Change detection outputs
=======

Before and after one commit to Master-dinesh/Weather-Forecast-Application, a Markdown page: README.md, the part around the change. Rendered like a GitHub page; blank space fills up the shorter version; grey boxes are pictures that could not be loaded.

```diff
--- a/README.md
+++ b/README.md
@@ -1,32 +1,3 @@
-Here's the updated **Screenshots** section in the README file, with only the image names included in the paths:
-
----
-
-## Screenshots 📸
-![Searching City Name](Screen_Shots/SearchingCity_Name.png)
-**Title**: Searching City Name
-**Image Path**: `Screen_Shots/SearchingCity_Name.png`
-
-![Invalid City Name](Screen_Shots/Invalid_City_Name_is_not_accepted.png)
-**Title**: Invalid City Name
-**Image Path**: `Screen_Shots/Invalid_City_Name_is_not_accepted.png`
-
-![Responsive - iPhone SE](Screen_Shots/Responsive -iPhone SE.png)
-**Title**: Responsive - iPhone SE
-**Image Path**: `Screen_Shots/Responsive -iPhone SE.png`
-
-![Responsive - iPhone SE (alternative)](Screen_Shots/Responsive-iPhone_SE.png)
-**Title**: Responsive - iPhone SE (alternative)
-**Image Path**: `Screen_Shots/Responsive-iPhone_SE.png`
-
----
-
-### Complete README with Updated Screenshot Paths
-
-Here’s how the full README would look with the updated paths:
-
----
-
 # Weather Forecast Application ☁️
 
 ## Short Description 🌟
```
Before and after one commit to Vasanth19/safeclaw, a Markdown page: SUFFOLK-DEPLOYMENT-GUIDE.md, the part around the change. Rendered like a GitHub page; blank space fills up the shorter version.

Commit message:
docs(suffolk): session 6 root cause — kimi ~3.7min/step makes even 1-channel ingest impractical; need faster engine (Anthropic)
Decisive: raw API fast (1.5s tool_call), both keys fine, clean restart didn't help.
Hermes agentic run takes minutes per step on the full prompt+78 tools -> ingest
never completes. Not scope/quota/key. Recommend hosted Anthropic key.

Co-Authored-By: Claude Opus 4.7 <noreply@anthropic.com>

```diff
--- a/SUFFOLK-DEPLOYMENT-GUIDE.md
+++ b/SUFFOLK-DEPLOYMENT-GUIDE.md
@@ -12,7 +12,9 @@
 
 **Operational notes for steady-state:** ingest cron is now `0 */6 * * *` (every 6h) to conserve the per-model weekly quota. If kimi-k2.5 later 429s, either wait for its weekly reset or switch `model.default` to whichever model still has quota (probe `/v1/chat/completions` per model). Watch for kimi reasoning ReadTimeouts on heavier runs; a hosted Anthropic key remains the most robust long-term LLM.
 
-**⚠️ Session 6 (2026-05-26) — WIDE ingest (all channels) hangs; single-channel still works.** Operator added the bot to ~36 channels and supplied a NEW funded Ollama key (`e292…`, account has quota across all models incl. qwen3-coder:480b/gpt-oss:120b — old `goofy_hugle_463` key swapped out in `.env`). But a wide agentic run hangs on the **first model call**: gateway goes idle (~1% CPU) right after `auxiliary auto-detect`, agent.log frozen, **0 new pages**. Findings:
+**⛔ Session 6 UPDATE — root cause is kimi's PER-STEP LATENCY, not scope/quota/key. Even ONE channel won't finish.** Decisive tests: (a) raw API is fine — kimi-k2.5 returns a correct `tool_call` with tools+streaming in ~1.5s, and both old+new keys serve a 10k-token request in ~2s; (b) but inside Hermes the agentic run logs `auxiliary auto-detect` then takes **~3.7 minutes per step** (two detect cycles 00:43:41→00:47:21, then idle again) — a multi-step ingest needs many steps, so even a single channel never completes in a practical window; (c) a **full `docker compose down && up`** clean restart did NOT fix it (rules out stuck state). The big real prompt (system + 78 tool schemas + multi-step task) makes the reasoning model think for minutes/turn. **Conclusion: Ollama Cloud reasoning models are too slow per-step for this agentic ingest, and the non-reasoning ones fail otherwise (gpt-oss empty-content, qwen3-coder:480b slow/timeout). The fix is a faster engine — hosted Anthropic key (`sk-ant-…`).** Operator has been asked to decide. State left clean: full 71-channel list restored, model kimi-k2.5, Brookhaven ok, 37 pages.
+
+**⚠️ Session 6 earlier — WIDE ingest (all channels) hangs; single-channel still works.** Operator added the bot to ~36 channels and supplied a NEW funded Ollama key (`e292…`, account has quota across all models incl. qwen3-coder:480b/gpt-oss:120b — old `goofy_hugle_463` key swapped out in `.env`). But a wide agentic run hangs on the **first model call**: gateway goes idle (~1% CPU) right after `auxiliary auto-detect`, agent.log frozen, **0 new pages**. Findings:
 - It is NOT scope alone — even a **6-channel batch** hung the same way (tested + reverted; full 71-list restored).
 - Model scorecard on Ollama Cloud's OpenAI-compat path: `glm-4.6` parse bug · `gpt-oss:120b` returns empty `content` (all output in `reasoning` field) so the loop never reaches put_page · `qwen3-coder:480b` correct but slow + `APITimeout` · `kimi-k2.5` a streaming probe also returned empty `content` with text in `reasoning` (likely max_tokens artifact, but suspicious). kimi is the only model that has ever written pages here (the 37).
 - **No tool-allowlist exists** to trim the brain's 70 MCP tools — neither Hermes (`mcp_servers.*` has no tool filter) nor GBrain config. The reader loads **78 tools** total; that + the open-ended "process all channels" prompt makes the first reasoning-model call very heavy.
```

=======

Every record must be retyped so that it matches the original exactly.

> [Result of the task]
Before and after one commit to Master-dinesh/Weather-Forecast-Application, a Markdown page: README.md, the part around the change. Rendered like a GitHub page; blank space fills up the shorter version; grey boxes are pictures that could not be loaded.

```diff
--- a/README.md
+++ b/README.md
@@ -1,32 +1,3 @@
-Here's the updated **Screenshots** section in the README file, with only the image names included in the paths:
-
----
-
-## Screenshots 📸
-![Searching City Name](Screen_Shots/SearchingCity_Name.png)
-**Title**: Searching City Name
-**Image Path**: `Screen_Shots/SearchingCity_Name.png`
-
-![Invalid City Name](Screen_Shots/Invalid_City_Name_is_not_accepted.png)
-**Title**: Invalid City Name
-**Image Path**: `Screen_Shots/Invalid_City_Name_is_not_accepted.png`
-
-![Responsive - iPhone SE](Screen_Shots/Responsive -iPhone SE.png)
-**Title**: Responsive - iPhone SE
-**Image Path**: `Screen_Shots/Responsive -iPhone SE.png`
-
-![Responsive - iPhone SE (alternative)](Screen_Shots/Responsive-iPhone_SE.png)
-**Title**: Responsive - iPhone SE (alternative)
-**Image Path**: `Screen_Shots/Responsive-iPhone_SE.png`
-
----
-
-### Complete README with Updated Screenshot Paths
-
-Here’s how the full README would look with the updated paths:
-
----
-
 # Weather Forecast Application ☁️
 
 ## Short Description 🌟
```
Before and after one commit to Vasanth19/safeclaw, a Markdown page: SUFFOLK-DEPLOYMENT-GUIDE.md, the part around the change. Rendered like a GitHub page; blank space fills up the shorter version.

Commit message:
docs(suffolk): session 6 root cause — kimi ~3.7min/step makes even 1-channel ingest impractical; need faster engine (Anthropic)
Decisive: raw API fast (1.5s tool_call), both keys fine, clean restart didn't help.
Hermes agentic run takes minutes per step on the full prompt+78 tools -> ingest
never completes. Not scope/quota/key. Recommend hosted Anthropic key.

Co-Authored-By: Claude Opus 4.7 <noreply@anthropic.com>

```diff
--- a/SUFFOLK-DEPLOYMENT-GUIDE.md
+++ b/SUFFOLK-DEPLOYMENT-GUIDE.md
@@ -12,7 +12,9 @@
 
 **Operational notes for steady-state:** ingest cron is now `0 */6 * * *` (every 6h) to conserve the per-model weekly quota. If kimi-k2.5 later 429s, either wait for its weekly reset or switch `model.default` to whichever model still has quota (probe `/v1/chat/completions` per model). Watch for kimi reasoning ReadTimeouts on heavier runs; a hosted Anthropic key remains the most robust long-term LLM.
 
-**⚠️ Session 6 (2026-05-26) — WIDE ingest (all channels) hangs; single-channel still works.** Operator added the bot to ~36 channels and supplied a NEW funded Ollama key (`e292…`, account has quota across all models incl. qwen3-coder:480b/gpt-oss:120b — old `goofy_hugle_463` key swapped out in `.env`). But a wide agentic run hangs on the **first model call**: gateway goes idle (~1% CPU) right after `auxiliary auto-detect`, agent.log frozen, **0 new pages**. Findings:
+**⛔ Session 6 UPDATE — root cause is kimi's PER-STEP LATENCY, not scope/quota/key. Even ONE channel won't finish.** Decisive tests: (a) raw API is fine — kimi-k2.5 returns a correct `tool_call` with tools+streaming in ~1.5s, and both old+new keys serve a 10k-token request in ~2s; (b) but inside Hermes the agentic run logs `auxiliary auto-detect` then takes **~3.7 minutes per step** (two detect cycles 00:43:41→00:47:21, then idle again) — a multi-step ingest needs many steps, so even a single channel never completes in a practical window; (c) a **full `docker compose down && up`** clean restart did NOT fix it (rules out stuck state). The big real prompt (system + 78 tool schemas + multi-step task) makes the reasoning model think for minutes/turn. **Conclusion: Ollama Cloud reasoning models are too slow per-step for this agentic ingest, and the non-reasoning ones fail otherwise (gpt-oss empty-content, qwen3-coder:480b slow/timeout). The fix is a faster engine — hosted Anthropic key (`sk-ant-…`).** Operator has been asked to decide. State left clean: full 71-channel list restored, model kimi-k2.5, Brookhaven ok, 37 pages.
+
+**⚠️ Session 6 earlier — WIDE ingest (all channels) hangs; single-channel still works.** Operator added the bot to ~36 channels and supplied a NEW funded Ollama key (`e292…`, account has quota across all models incl. qwen3-coder:480b/gpt-oss:120b — old `goofy_hugle_463` key swapped out in `.env`). But a wide agentic run hangs on the **first model call**: gateway goes idle (~1% CPU) right after `auxiliary auto-detect`, agent.log frozen, **0 new pages**. Findings:
 - It is NOT scope alone — even a **6-channel batch** hung the same way (tested + reverted; full 71-list restored).
 - Model scorecard on Ollama Cloud's OpenAI-compat path: `glm-4.6` parse bug · `gpt-oss:120b` returns empty `content` (all output in `reasoning` field) so the loop never reaches put_page · `qwen3-coder:480b` correct but slow + `APITimeout` · `kimi-k2.5` a streaming probe also returned empty `content` with text in `reasoning` (likely max_tokens artifact, but suspicious). kimi is the only model that has ever written pages here (the 37).
 - **No tool-allowlist exists** to trim the brain's 70 MCP tools — neither Hermes (`mcp_servers.*` has no tool filter) nor GBrain config. The reader loads **78 tools** total; that + the open-ended "process all channels" prompt makes the first reasoning-model call very heavy.
```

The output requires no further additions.